§ Requirement:
Repeat the data below in full and exactly.

^^^^^^^^

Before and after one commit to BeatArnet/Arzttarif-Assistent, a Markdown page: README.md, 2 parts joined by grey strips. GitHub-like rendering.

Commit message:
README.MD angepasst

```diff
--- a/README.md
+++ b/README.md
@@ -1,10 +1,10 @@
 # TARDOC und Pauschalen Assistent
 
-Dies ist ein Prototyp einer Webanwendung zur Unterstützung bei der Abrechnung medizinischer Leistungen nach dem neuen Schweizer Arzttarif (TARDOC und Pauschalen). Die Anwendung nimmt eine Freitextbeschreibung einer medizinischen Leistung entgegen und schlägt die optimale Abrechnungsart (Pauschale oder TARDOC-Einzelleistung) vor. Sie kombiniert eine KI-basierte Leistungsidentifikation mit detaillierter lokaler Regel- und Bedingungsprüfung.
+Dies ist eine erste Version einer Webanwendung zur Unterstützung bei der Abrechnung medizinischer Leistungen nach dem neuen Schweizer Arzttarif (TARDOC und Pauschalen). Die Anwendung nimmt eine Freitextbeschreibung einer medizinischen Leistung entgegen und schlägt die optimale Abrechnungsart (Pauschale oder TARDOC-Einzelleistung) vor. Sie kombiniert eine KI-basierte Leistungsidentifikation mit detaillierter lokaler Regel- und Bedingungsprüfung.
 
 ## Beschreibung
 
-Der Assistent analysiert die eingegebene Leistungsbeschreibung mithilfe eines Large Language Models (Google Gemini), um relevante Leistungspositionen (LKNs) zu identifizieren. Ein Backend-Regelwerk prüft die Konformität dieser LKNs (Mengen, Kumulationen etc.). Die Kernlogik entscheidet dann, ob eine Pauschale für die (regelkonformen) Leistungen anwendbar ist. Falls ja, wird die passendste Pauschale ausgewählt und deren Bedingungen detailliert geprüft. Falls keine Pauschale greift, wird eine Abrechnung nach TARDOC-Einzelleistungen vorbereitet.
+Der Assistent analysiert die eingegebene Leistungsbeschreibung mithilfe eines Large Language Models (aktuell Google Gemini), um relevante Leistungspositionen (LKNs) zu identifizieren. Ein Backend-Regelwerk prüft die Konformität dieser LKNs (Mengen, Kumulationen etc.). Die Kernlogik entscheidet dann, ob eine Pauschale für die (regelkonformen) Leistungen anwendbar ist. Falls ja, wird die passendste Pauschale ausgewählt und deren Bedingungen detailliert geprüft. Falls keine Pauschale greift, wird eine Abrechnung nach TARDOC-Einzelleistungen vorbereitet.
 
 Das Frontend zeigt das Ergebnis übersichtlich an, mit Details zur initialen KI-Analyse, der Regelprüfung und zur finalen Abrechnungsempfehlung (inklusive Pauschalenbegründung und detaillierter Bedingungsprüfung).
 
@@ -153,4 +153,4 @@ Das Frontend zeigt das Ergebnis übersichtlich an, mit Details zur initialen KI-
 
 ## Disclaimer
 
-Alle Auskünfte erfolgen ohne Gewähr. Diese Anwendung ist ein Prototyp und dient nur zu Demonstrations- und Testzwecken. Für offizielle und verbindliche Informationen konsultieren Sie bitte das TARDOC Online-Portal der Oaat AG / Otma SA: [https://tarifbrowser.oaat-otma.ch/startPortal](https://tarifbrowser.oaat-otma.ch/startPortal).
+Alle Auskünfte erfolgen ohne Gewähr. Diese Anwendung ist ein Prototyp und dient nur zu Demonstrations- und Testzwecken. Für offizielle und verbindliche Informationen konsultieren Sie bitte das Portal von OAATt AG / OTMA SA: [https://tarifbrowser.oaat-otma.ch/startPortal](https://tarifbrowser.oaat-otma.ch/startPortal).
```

^^^^^^^^

§ Solution for this task:
Before and after one commit to BeatArnet/Arzttarif-Assistent, a Markdown page: README.md, 2 parts joined by grey strips. GitHub-like rendering.

Commit message:
README.MD angepasst

```diff
--- a/README.md
+++ b/README.md
@@ -1,10 +1,10 @@
 # TARDOC und Pauschalen Assistent
 
-Dies ist ein Prototyp einer Webanwendung zur Unterstützung bei der Abrechnung medizinischer Leistungen nach dem neuen Schweizer Arzttarif (TARDOC und Pauschalen). Die Anwendung nimmt eine Freitextbeschreibung einer medizinischen Leistung entgegen und schlägt die optimale Abrechnungsart (Pauschale oder TARDOC-Einzelleistung) vor. Sie kombiniert eine KI-basierte Leistungsidentifikation mit detaillierter lokaler Regel- und Bedingungsprüfung.
+Dies ist eine erste Version einer Webanwendung zur Unterstützung bei der Abrechnung medizinischer Leistungen nach dem neuen Schweizer Arzttarif (TARDOC und Pauschalen). Die Anwendung nimmt eine Freitextbeschreibung einer medizinischen Leistung entgegen und schlägt die optimale Abrechnungsart (Pauschale oder TARDOC-Einzelleistung) vor. Sie kombiniert eine KI-basierte Leistungsidentifikation mit detaillierter lokaler Regel- und Bedingungsprüfung.
 
 ## Beschreibung
 
-Der Assistent analysiert die eingegebene Leistungsbeschreibung mithilfe eines Large Language Models (Google Gemini), um relevante Leistungspositionen (LKNs) zu identifizieren. Ein Backend-Regelwerk prüft die Konformität dieser LKNs (Mengen, Kumulationen etc.). Die Kernlogik entscheidet dann, ob eine Pauschale für die (regelkonformen) Leistungen anwendbar ist. Falls ja, wird die passendste Pauschale ausgewählt und deren Bedingungen detailliert geprüft. Falls keine Pauschale greift, wird eine Abrechnung nach TARDOC-Einzelleistungen vorbereitet.
+Der Assistent analysiert die eingegebene Leistungsbeschreibung mithilfe eines Large Language Models (aktuell Google Gemini), um relevante Leistungspositionen (LKNs) zu identifizieren. Ein Backend-Regelwerk prüft die Konformität dieser LKNs (Mengen, Kumulationen etc.). Die Kernlogik entscheidet dann, ob eine Pauschale für die (regelkonformen) Leistungen anwendbar ist. Falls ja, wird die passendste Pauschale ausgewählt und deren Bedingungen detailliert geprüft. Falls keine Pauschale greift, wird eine Abrechnung nach TARDOC-Einzelleistungen vorbereitet.
 
 Das Frontend zeigt das Ergebnis übersichtlich an, mit Details zur initialen KI-Analyse, der Regelprüfung und zur finalen Abrechnungsempfehlung (inklusive Pauschalenbegründung und detaillierter Bedingungsprüfung).
 
@@ -153,4 +153,4 @@ Das Frontend zeigt das Ergebnis übersichtlich an, mit Details zur initialen KI-
 
 ## Disclaimer
 
-Alle Auskünfte erfolgen ohne Gewähr. Diese Anwendung ist ein Prototyp und dient nur zu Demonstrations- und Testzwecken. Für offizielle und verbindliche Informationen konsultieren Sie bitte das TARDOC Online-Portal der Oaat AG / Otma SA: [https://tarifbrowser.oaat-otma.ch/startPortal](https://tarifbrowser.oaat-otma.ch/startPortal).
+Alle Auskünfte erfolgen ohne Gewähr. Diese Anwendung ist ein Prototyp und dient nur zu Demonstrations- und Testzwecken. Für offizielle und verbindliche Informationen konsultieren Sie bitte das Portal von OAATt AG / OTMA SA: [https://tarifbrowser.oaat-otma.ch/startPortal](https://tarifbrowser.oaat-otma.ch/startPortal).
```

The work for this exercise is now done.